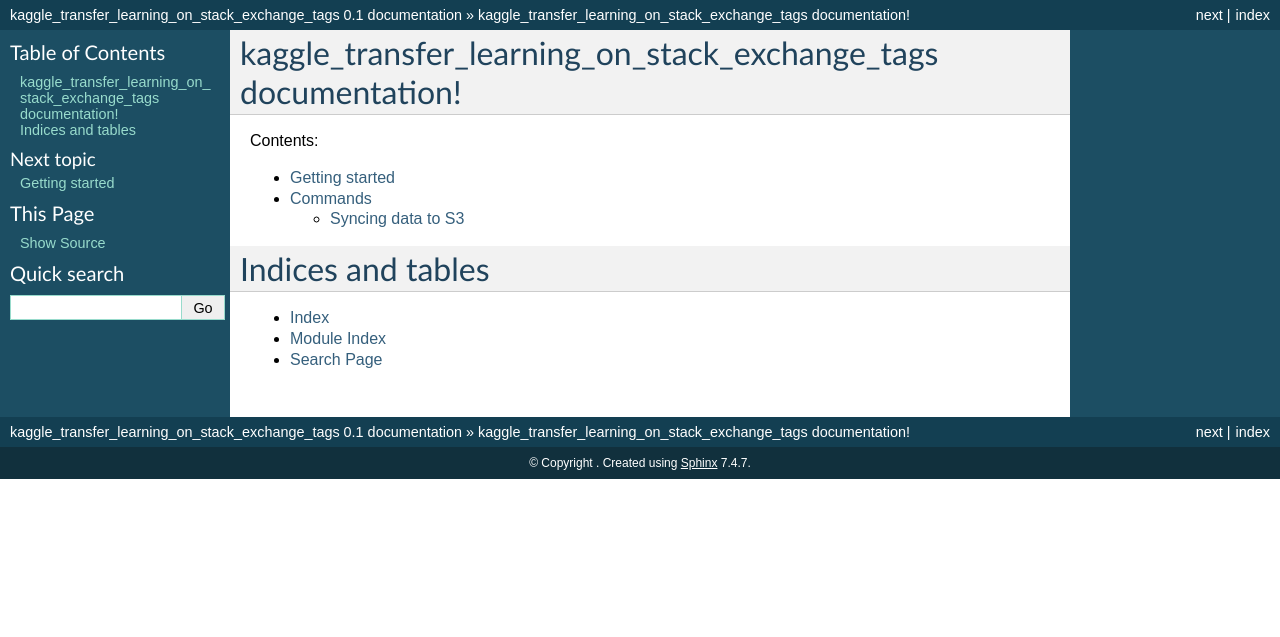
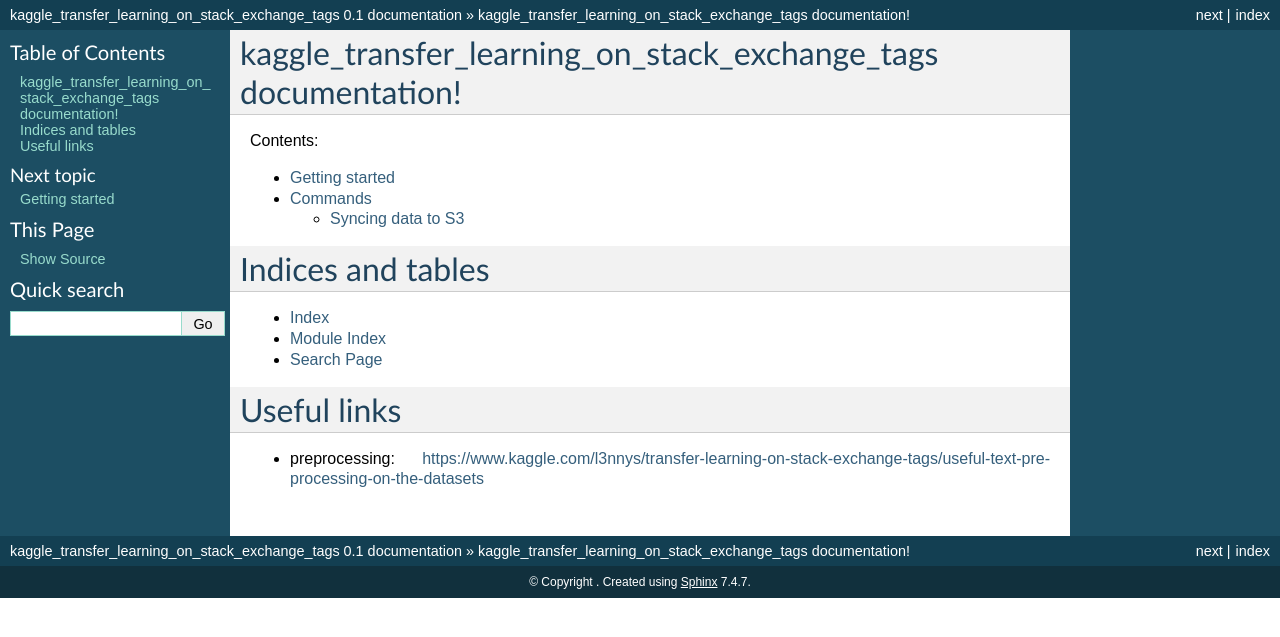
Before and after one commit to jeroendecroos/kaggle_transfer_learning_on_stack_exchange_tags, a Sphinx documentation site: the page built from docs/index.rst, in a window 1280 px wide. Shown: the top 637 px of the page. Built offline with Sphinx 7.4.7, drawn with Linux system fonts in a browser that asks for light colours.

Commit message:
Add a link to the preprocessing kernel

```diff
--- a/docs/index.rst
+++ b/docs/index.rst
@@ -22,3 +22,8 @@
 * :ref:`genindex`
 * :ref:`modindex`
 * :ref:`search`
+
+
+Useful links
+============
+* preprocessing: https://www.kaggle.com/l3nnys/transfer-learning-on-stack-exchange-tags/useful-text-preprocessing-on-the-datasets
```
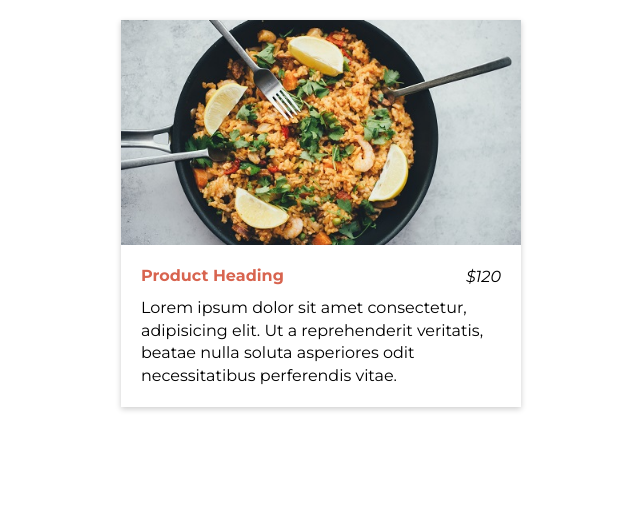
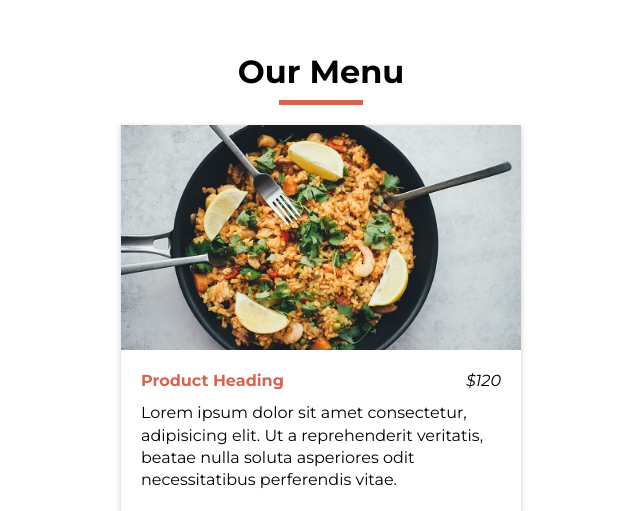
Before and after one commit to MTahir27/JavaScript_Projects, a PHP site: page /9-Menu_Filter in a window 1280 px wide. Shown: the top 511 px of the page, without its empty margins (319-959 px from the left). Run offline with PHP 8.4, Linux system fonts and the light colour scheme.

Commit message:
Heading Styling

```diff
--- a/9-Menu_Filter/index.html
+++ b/9-Menu_Filter/index.html
@@ -19,6 +19,7 @@
 
 <body>
     <main>
+        <h1 class="main-heading">Our Menu</h1>
         <section class="menu">
             <!-- Product Start Here -->
             <div class="product">
--- a/9-Menu_Filter/style.css
+++ b/9-Menu_Filter/style.css
@@ -23,6 +23,24 @@ h5,
 h6,
 p {
     line-height: 1.4;
+}
+
+.main-heading {
+    color: var(--black);
+    text-align: center;
+    position: relative;
+    width: fit-content;
+    margin: 30px auto;
+}
+
+.main-heading::after {
+    content: '';
+    position: absolute;
+    bottom: -10px;
+    left: 25%;
+    width: 50%;
+    height: 5px;
+    background-color: var(--primarycolor);
 }
 
 main {
```
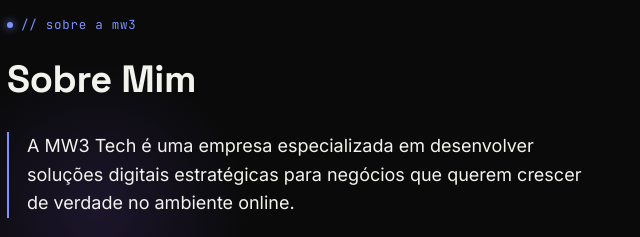
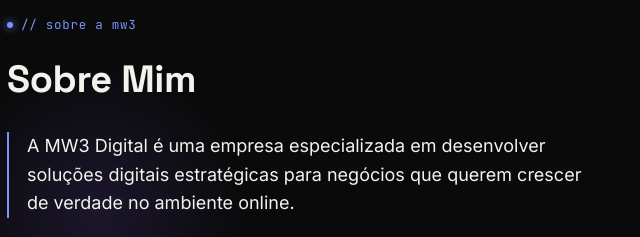
Before and after one commit to CarineLimma/mw3digital, a plain HTML site: page index.html in a window 1280 px wide. Shown: the part 920-1157 px from the top of the page, 53-693 px from the left. Drawn offline with Linux system fonts and the light colour scheme.

Commit message:
Uptade html

```diff
--- a/index.html
+++ b/index.html
@@ -55,7 +55,7 @@
         <div class="container">
             <span class="eyebrow">// sobre a mw3</span>
             <h2>Sobre Mim</h2>
-            <p class="highlight">A MW3 Tech é uma empresa especializada em desenvolver soluções digitais estratégicas para negócios que querem crescer de verdade no ambiente online.</p>
+            <p class="highlight">A MW3 Digital é uma empresa especializada em desenvolver soluções digitais estratégicas para negócios que querem crescer de verdade no ambiente online.</p>
             <p>Criamos sites, sistemas, landing pages e plataformas completas com foco em um único objetivo: gerar resultados. Cada projeto é pensado para atrair, engajar e converter visitantes em clientes, utilizando design moderno, tecnologia e estratégias validadas no mercado.</p>
             <p>Atendemos empresas, empreendedores e profissionais que buscam mais do que apenas presença digital buscam posicionamento, autoridade e crescimento consistente.</p>
             <p>Nosso diferencial está em entender profundamente cada negócio, identificando oportunidades e transformando ideias em soluções eficientes, escaláveis e orientadas a resultados.</p>
```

::::

▶ YOUR OBJECTIVE:
Reproduce every record verbatim, please. Omit the images.

▶ EXPECTED ANSWER:
Before and after one commit to jeroendecroos/kaggle_transfer_learning_on_stack_exchange_tags, a Sphinx documentation site: the page built from docs/index.rst, in a window 1280 px wide. Shown: the top 637 px of the page. Built offline with Sphinx 7.4.7, drawn with Linux system fonts in a browser that asks for light colours.

Commit message:
Add a link to the preprocessing kernel

```diff
--- a/docs/index.rst
+++ b/docs/index.rst
@@ -22,3 +22,8 @@
 * :ref:`genindex`
 * :ref:`modindex`
 * :ref:`search`
+
+
+Useful links
+============
+* preprocessing: https://www.kaggle.com/l3nnys/transfer-learning-on-stack-exchange-tags/useful-text-preprocessing-on-the-datasets
```
Before and after one commit to MTahir27/JavaScript_Projects, a PHP site: page /9-Menu_Filter in a window 1280 px wide. Shown: the top 511 px of the page, without its empty margins (319-959 px from the left). Run offline with PHP 8.4, Linux system fonts and the light colour scheme.

Commit message:
Heading Styling

```diff
--- a/9-Menu_Filter/index.html
+++ b/9-Menu_Filter/index.html
@@ -19,6 +19,7 @@
 
 <body>
     <main>
+        <h1 class="main-heading">Our Menu</h1>
         <section class="menu">
             <!-- Product Start Here -->
             <div class="product">
--- a/9-Menu_Filter/style.css
+++ b/9-Menu_Filter/style.css
@@ -23,6 +23,24 @@ h5,
 h6,
 p {
     line-height: 1.4;
+}
+
+.main-heading {
+    color: var(--black);
+    text-align: center;
+    position: relative;
+    width: fit-content;
+    margin: 30px auto;
+}
+
+.main-heading::after {
+    content: '';
+    position: absolute;
+    bottom: -10px;
+    left: 25%;
+    width: 50%;
+    height: 5px;
+    background-color: var(--primarycolor);
 }
 
 main {
```
Before and after one commit to CarineLimma/mw3digital, a plain HTML site: page index.html in a window 1280 px wide. Shown: the part 920-1157 px from the top of the page, 53-693 px from the left. Drawn offline with Linux system fonts and the light colour scheme.

Commit message:
Uptade html

```diff
--- a/index.html
+++ b/index.html
@@ -55,7 +55,7 @@
         <div class="container">
             <span class="eyebrow">// sobre a mw3</span>
             <h2>Sobre Mim</h2>
-            <p class="highlight">A MW3 Tech é uma empresa especializada em desenvolver soluções digitais estratégicas para negócios que querem crescer de verdade no ambiente online.</p>
+            <p class="highlight">A MW3 Digital é uma empresa especializada em desenvolver soluções digitais estratégicas para negócios que querem crescer de verdade no ambiente online.</p>
             <p>Criamos sites, sistemas, landing pages e plataformas completas com foco em um único objetivo: gerar resultados. Cada projeto é pensado para atrair, engajar e converter visitantes em clientes, utilizando design moderno, tecnologia e estratégias validadas no mercado.</p>
             <p>Atendemos empresas, empreendedores e profissionais que buscam mais do que apenas presença digital buscam posicionamento, autoridade e crescimento consistente.</p>
             <p>Nosso diferencial está em entender profundamente cada negócio, identificando oportunidades e transformando ideias em soluções eficientes, escaláveis e orientadas a resultados.</p>
```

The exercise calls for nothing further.